Pearce, who portrayed the youngest drag queen in “The Adventures of Priscilla, Queen of the Desert,” lends Exley fierce moral, ethical and intellectual dimensions that considerably enrich the picture’s texture; one senses a great deal going on behind the wire-rimmed glasses that everyone on the force advises him to get rid of.
Less unexpected, but just as important, Spacey is aces as the somewhat older homicide veteran who relishes his special status as a “real Hollywood” cop, has cultivated a wry view of his own casual corruption but is not beyond rising to the occasion when something truly alarming occurs. Rounding out the array of top cops, Cromwell, not Australian but best known as the farmer in the Oz pic “Babe,” is superbly nuanced as the force’s grand old man who knows where everyone’s bodies are buried.
In showy smaller roles, DeVito shines in the old-style character part of the sleazy king of sensationalist journalism, while Strathairn outstandingly oozes the oil that prevents his big-time pimp from being grabbed by the authorities.
Working deeply within film noir territory, Hanson resists overdoing self-conscious stylistics, concentrating instead upon telling the story in superbly chosen settings that cumulatively convey a pungent sense of a virtually vanished L.A.

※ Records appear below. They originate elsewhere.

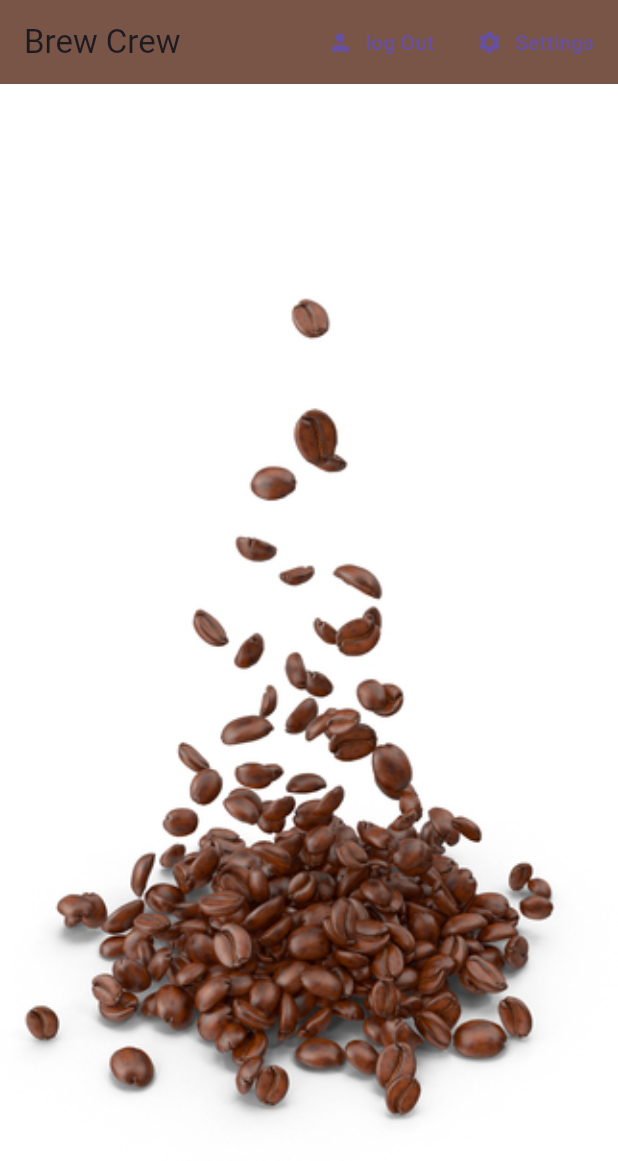
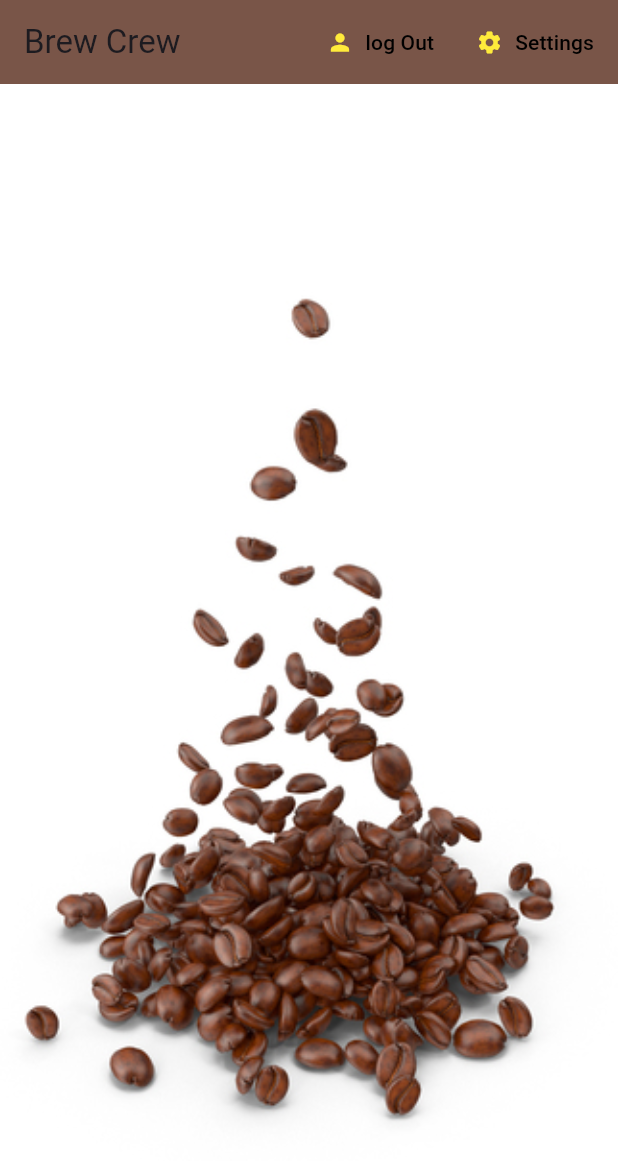
Before and after one commit to Mayankk074/brewcrew, a Flutter app: the screen it shows once a user with an empty profile is signed in, on a phone screen of 412 x 824 dp. Shown: the top 1161 px of the screen. Run offline on Flutter 3.47's test engine with Material 3 defaults, Android fonts, the phone set to English and light mode, and no system bars; our stand-ins replace cloud_firestore, firebase_auth, firebase_core, flutter_spinkit; accounts and stored records are empty.

Commit message:
change in actions

```diff
--- a/lib/screens/home/home.dart
+++ b/lib/screens/home/home.dart
@@ -37,15 +37,31 @@ class Home extends StatelessWidget {
           elevation: 0.0,
           actions: [
             TextButton.icon(
-              icon: Icon(Icons.person),
+              icon: Icon(
+                Icons.person,
+                color: Colors.yellow,
+              ),
               onPressed: () async {
                 await _auth.signOut();
               },
-              label: Text('log Out'),
+              label: Text(
+                  'log Out',
+                style: TextStyle(
+                  color: Colors.black,
+                ),
+              ),
             ),
             TextButton.icon(
-              icon: Icon(Icons.settings),
-              label: Text('Settings'),
+              icon: Icon(
+                Icons.settings,
+                color: Colors.yellow,
+              ),
+              label: Text(
+                'Settings',
+                style: TextStyle(
+                  color: Colors.black,
+                ),
+              ),
               onPressed: () => _showSettingsPanel(),
             )
           ],
--- a/lib/shared/loading.dart
+++ b/lib/shared/loading.dart
@@ -10,7 +10,7 @@ class Loading extends StatelessWidget {
       color: Colors.brown[100],
       child: Center(
         child: SpinKitChasingDots(
-          color: Colors.red[300],
+          color: Colors.brown[500],
           size: 40.0,
         ),
       ),
```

Tale ranges from police h.q. downtown to the Hollywood Hills, South Central and such well-known hangouts as the Formosa Cafe and the Frolic Room, with Jeannine Oppewall’s production design and Dante Spinotti’s widescreen lensing doing the rest to convey a growing city with a light dusting of moral contamination to be found everywhere.
Costume designer Ruth Myers, editor Peter Honess and composer Jerry Goldsmith, throwing in a hint of his “Chinatown” score for good measure, also weigh in with important contributions.